In this post, I’ll share with you what to eat in Siena: local foods, typical ingredients, and the traditional dishes you can’t miss!

This article first appeared in Siena's SIMPOSIO, a slow travel cookbook series about Italy - made in Italy!

Siena is the Tuscan city of the Palio, delicious sweets, and Middle Ages. But there’s more, much more. Behind the big show, behind the brownish brick walls, behind the fancy patisseries.
There’s the folly of poets, waters, husbands, economics, friars, painters, and the seventeen Contrade of Siena. But that’s another story…
Eating in Siena is a fantastic experience made of ancestral recipes from the countryside farms, the noble palaces, and Nonnas’ kitchens!

what to eat in Siena, Italy

WHAT TO EAT IN SIENA

Firstly, Siena is famous for its sweets: Panforte, Ricciarelli, and Cavallucci cookies. The Pinolata cake and the Budinone are less known but unmissable to any respectful foodie. But that’s just the epilogue of a Sienese meal.

MATERA

The city of Sassi.

VENICE

The city of Opulence.

FLORENCE

The city of Renaissance.

Ricciarelli cookies

SIENA’S ANTIPASTI

First, you’ll be offered a cured meat and cheese board. Hams and salami are usually made with Cinta Senese: a pork breed unique to this land. “Cinta” means belt, referring to the white band the animals have around their upper body. They have the DOP denomination, Protected Designation of Origin, which means they are bred in a specific geographical zone – surrounding Siena – and the meat is worked according to tradition. Look for Prosciutto Crudo, Finocchiona, a salami seasoned with wild fennel, or Buristo: a big salami flavored with pine nuts and raisins. And if you have the guts, top a crusty slice of toasted bread with pure and fatty lard.
The cheese you’ll always find on an aperitivo or antipasto plate is Pecorino, mostly from Pienza, a small town near Siena.
Bread is always unsalted, they call it “sciocco”, silly, but it is wisely paired to Tuscan cuisine’s intense flavors.
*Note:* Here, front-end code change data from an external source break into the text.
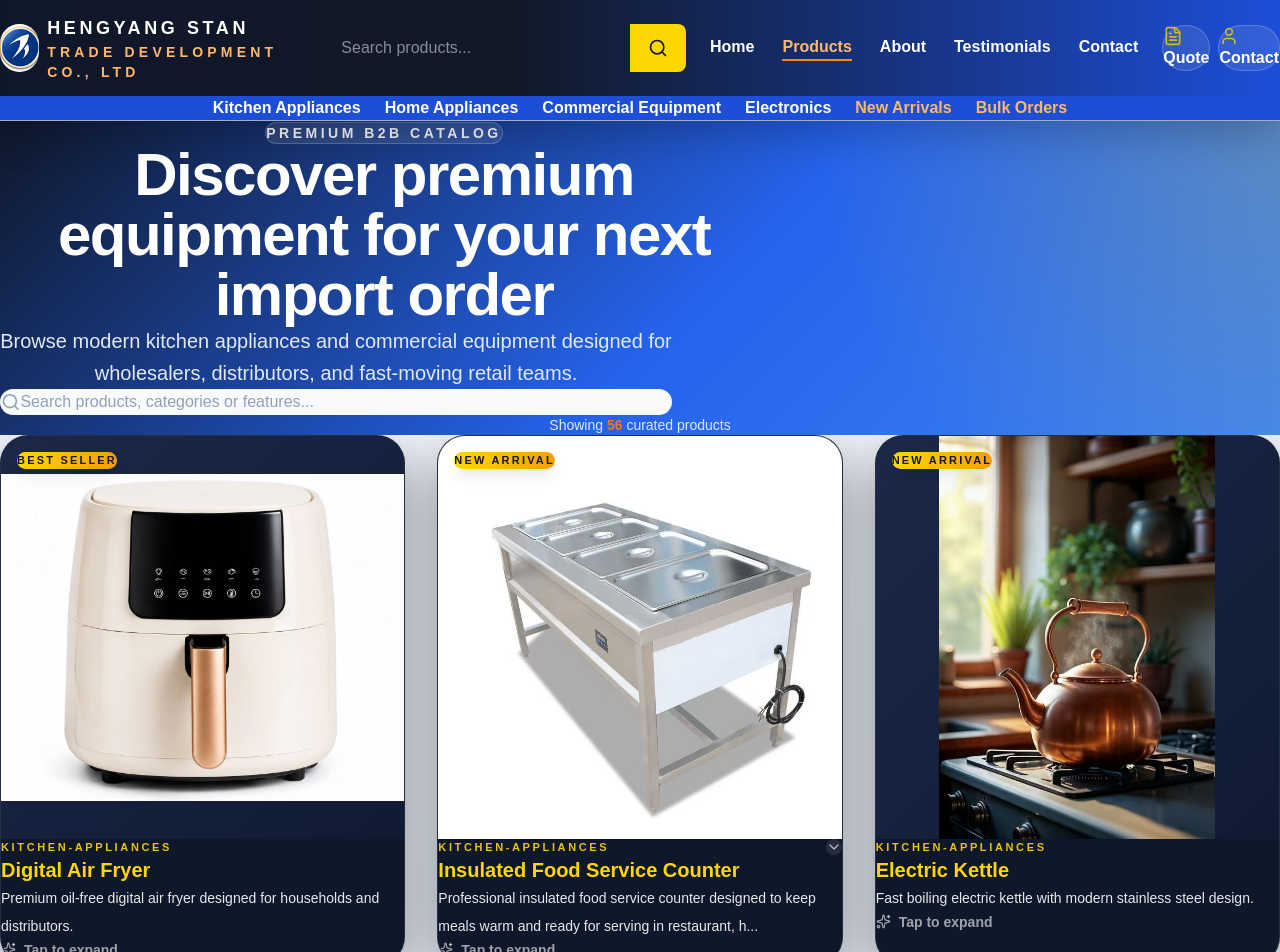
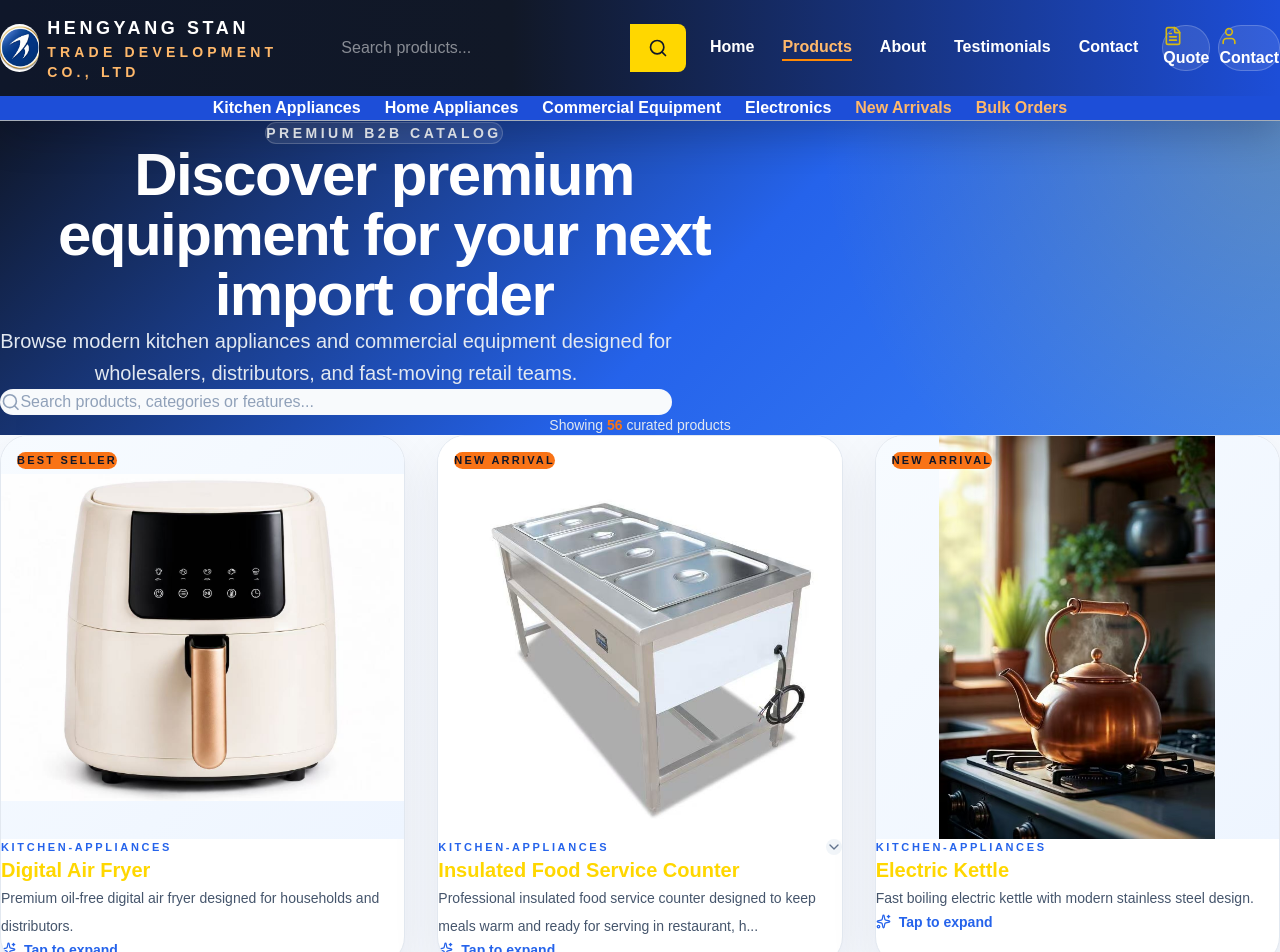
Before and after one commit to zgsgf54w5p-gif/HENGYANG-STAN-TRADE, a Next.js app: page /products in a window 1280 px wide. Shown: the top 952 px of the page. Built offline with nearby package versions, Linux system fonts and the light colour scheme.

Commit message:
Update page.tsx

```diff
--- a/app/products/page.tsx
+++ b/app/products/page.tsx
@@ -1,7 +1,7 @@
 "use client";
 
 import { AnimatePresence, motion } from "framer-motion";
-import { ChevronDown, ChevronUp, Package, Search, ShieldCheck, Sparkles, Zap } from "lucide-react";
+import { ArrowRight, ChevronDown, ChevronUp, MessageCircle, Package, Search, ShieldCheck, Sparkles, Zap } from "lucide-react";
 import Image from "next/image";
 import Link from "next/link";
 import { Suspense } from "react";
@@ -96,16 +96,16 @@ function ProductsContent() {
                   whileInView={{ opacity: 1, y: 0 }}
                   viewport={{ once: true }}
                   transition={{ duration: 0.35, delay: index * 0.04 }}
-                  className="w-full overflow-hidden rounded-[28px] border border-slate-700/60 bg-[#0F172A] shadow-[0_18px_60px_rgba(4,11,30,0.45)] md:w-[calc(50%-1rem)] xl:w-[calc(33.333%-1.334rem)]"
+                  className="w-full overflow-hidden rounded-[28px] border border-slate-200 bg-white shadow-[0_18px_50px_rgba(7,31,61,0.08)] md:w-[calc(50%-1rem)] xl:w-[calc(33.333%-1.334rem)]"
                 >
                   <button
                     type="button"
                     onClick={() => setExpandedSlug(isExpanded ? null : product.slug)}
                     className="w-full text-left"
                   >
-                    <div className="relative flex aspect-square items-center justify-center bg-[linear-gradient(135deg,_#1b2848_0%,_#101a33_100%)] p-5">
+                    <div className="relative flex aspect-square items-center justify-center bg-[linear-gradient(135deg,_#f7fbff_0%,_#eef5ff_100%)] p-5">
                       {product.badge && (
-                        <span className="absolute left-4 top-4 rounded-full bg-gradient-to-r from-[#FFD700] to-[#F59E0B] px-3 py-1 text-[11px] font-bold uppercase tracking-[0.2em] text-[#0F172A] shadow-lg">
+                        <span className="absolute left-4 top-4 rounded-full bg-[#F97316] px-3 py-1 text-[11px] font-bold uppercase tracking-[0.2em] text-slate-900">
                           {product.badge}
                         </span>
                       )}
@@ -121,7 +121,7 @@ function ProductsContent() {
                     <div className="p-5">
                       <div className="flex items-start justify-between gap-3">
                         <div>
-                          <p className="text-[11px] font-bold uppercase tracking-[0.24em] text-[#FFD700]/90">
+                          <p className="text-[11px] font-bold uppercase tracking-[0.24em] text-[#2563EB]">
                             {product.category}
                           </p>
                           <h2 className="mt-2 text-xl font-bold text-[#FFD700] line-clamp-2">
@@ -129,17 +129,17 @@ function ProductsContent() {
                           </h2>
                         </div>
                         {isLongDescription ? (
-                          <div className="mt-1 rounded-full bg-white/10 p-2 text-white/70">
+                          <div className="mt-1 rounded-full bg-slate-100 p-2 text-slate-500">
                             {isExpanded ? <ChevronUp size={16} /> : <ChevronDown size={16} />}
                           </div>
                         ) : null}
                       </div>
 
-                      <p className="mt-3 text-sm leading-7 text-white/90 line-clamp-3">
+                      <p className="mt-3 text-sm leading-7 text-slate-600 line-clamp-3">
                         {isExpanded ? description : previewText}
                       </p>
 
-                      <div className="mt-4 flex items-center gap-2 text-sm font-semibold text-white/60">
+                      <div className="mt-4 flex items-center gap-2 text-sm font-semibold text-[#2563EB]">
                         <Sparkles size={15} />
                         <span>{isExpanded ? "Tap to collapse" : "Tap to expand"}</span>
                       </div>
@@ -152,37 +152,37 @@ function ProductsContent() {
                         initial={{ height: 0, opacity: 0 }}
                         animate={{ height: "auto", opacity: 1 }}
                         exit={{ height: 0, opacity: 0 }}
-                        className="overflow-hidden border-t border-white/10"
+                        className="overflow-hidden border-t border-slate-100"
                       >
                         <div className="space-y-4 p-5">
                           <div className="grid gap-3 sm:grid-cols-2">
                             {product.moq && (
-                              <div className="rounded-2xl bg-white/10 p-3">
-                                <div className="flex items-center gap-2 text-white/80">
+                              <div className="rounded-2xl bg-slate-50 p-3">
+                                <div className="flex items-center gap-2 text-[#2563EB]">
                                   <Package size={15} />
                                   <span className="text-xs font-bold uppercase">MOQ</span>
                                 </div>
-                                <p className="mt-1 text-sm font-bold text-white">{product.moq}</p>
+                                <p className="mt-1 text-sm font-bold text-slate-900">{product.moq}</p>
                               </div>
                             )}
 
                             {product.voltage && (
-                              <div className="rounded-2xl bg-white/10 p-3">
-                                <div className="flex items-center gap-2 text-white/80">
+                              <div className="rounded-2xl bg-slate-50 p-3">
+                                <div className="flex items-center gap-2 text-[#2563EB]">
                                   <Zap size={15} />
                                   <span className="text-xs font-bold uppercase">Voltage</span>
                                 </div>
-                                <p className="mt-1 text-sm font-bold text-white">{product.voltage}</p>
+                                <p className="mt-1 text-sm font-bold text-slate-900">{product.voltage}</p>
                               </div>
                             )}
 
                             {product.capacity && (
-                              <div className="rounded-2xl bg-white/10 p-3 sm:col-span-2">
-                                <div className="flex items-center gap-2 text-white/80">
+                              <div className="rounded-2xl bg-slate-50 p-3 sm:col-span-2">
+                                <div className="flex items-center gap-2 text-[#2563EB]">
                                   <ShieldCheck size={15} />
                                   <span className="text-xs font-bold uppercase">Capacity</span>
                                 </div>
-                                <p className="mt-1 text-sm font-bold text-white">{product.capacity}</p>
+                                <p className="mt-1 text-sm font-bold text-slate-900">{product.capacity}</p>
                               </div>
                             )}
                           </div>
@@ -198,11 +198,22 @@ function ProductsContent() {
                             </Link>
                             <Link
                               href="/quote"
-                              className="inline-flex items-center rounded-xl border border-white/30 px-7 py-4 text-base font-semibold text-white transition hover:border-[#FFD700] hover:text-[#FFD700]"
+                              className="inline-flex items-center gap-2 rounded-xl bg-[#FFD700] px-7 py-4 text-base font-semibold text-[#0F172A] transition hover:bg-[#F59E0B] shadow-[0_4px_15px_rgba(255,215,0,0.35)]"
                               onClick={(event) => event.stopPropagation()}
                             >
                               Request Quote
+                              <ArrowRight size={15} />
                             </Link>
+                            <a
+                              href={`https://wa.me/8613510151112?text=${encodeURIComponent(`Hello Hengyang Stan Trade, I am interested in the ${product.name}.`)}`}
+                              target="_blank"
+                              rel="noreferrer"
+                              className="inline-flex items-center gap-2 rounded-xl bg-[#25D366] px-7 py-4 text-base font-semibold text-white transition hover:bg-[#1ebe5f] shadow-[0_4px_15px_rgba(37,211,102,0.35)]"
+                              onClick={(event) => event.stopPropagation()}
+                            >
+                              <MessageCircle size={15} />
+                              Chat on WhatsApp
+                            </a>
                           </div>
                         </div>
                       </motion.div>
```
Pappa al pomodoro

SIENA’S PASTA AND MAIN COURSES

Pici, as in everywhere in Tuscany, is the pasta monarch. The rough and thick strings are usually accompanied by beef, pork (Cinta Senese), or game meat ragus, vegetables, or pancetta.
When in season, Pappa al Pomodoro, a bread and tomato soup, is an unmissable, simple and delicious, dish.

Pici a ragu

SIENA’S SECOND COURSES AND SIDE DISHES

The second course is mostly meaty: boar, steaks, birds, or snails – cooked in tomato and wine.
Side dishes, unmissable, are seasonal veggies – overcooked like always in Italian cuisine -, or beans.

end of a meal in Siena

SIENA’S WINE

As for wine, you are spoiled for choice: The Chianti region, the Val D’Orcia, and the Valdichiana surround Siena and supply the city with some of the best Italian wines. Try, for example, the Colli Senesi, produced with vines from the enclosing hills.

Siena hills

SIENA’S END OF A MEAL

To end the meal, whether you had or skipped dessert, you’ll be served Cantucci: tough cookies with almonds to sip in Vin Santo, a sweet, late-harvest wine.

Cantucci and Vin Santo

SIENA RECIPES

You’ll find how to make Pici, Cantucci, and many more delicious Tuscan dishes on the Chianti’s Simposio, but in the Siena’s we go deeper into the culinary identity of Siena, discovering peasant’s foods, queens’ cakes, and pigeons! Get your copy here!

Siena issue

Enjoy eating in Siena, an unmissable foodie experience!
Claudia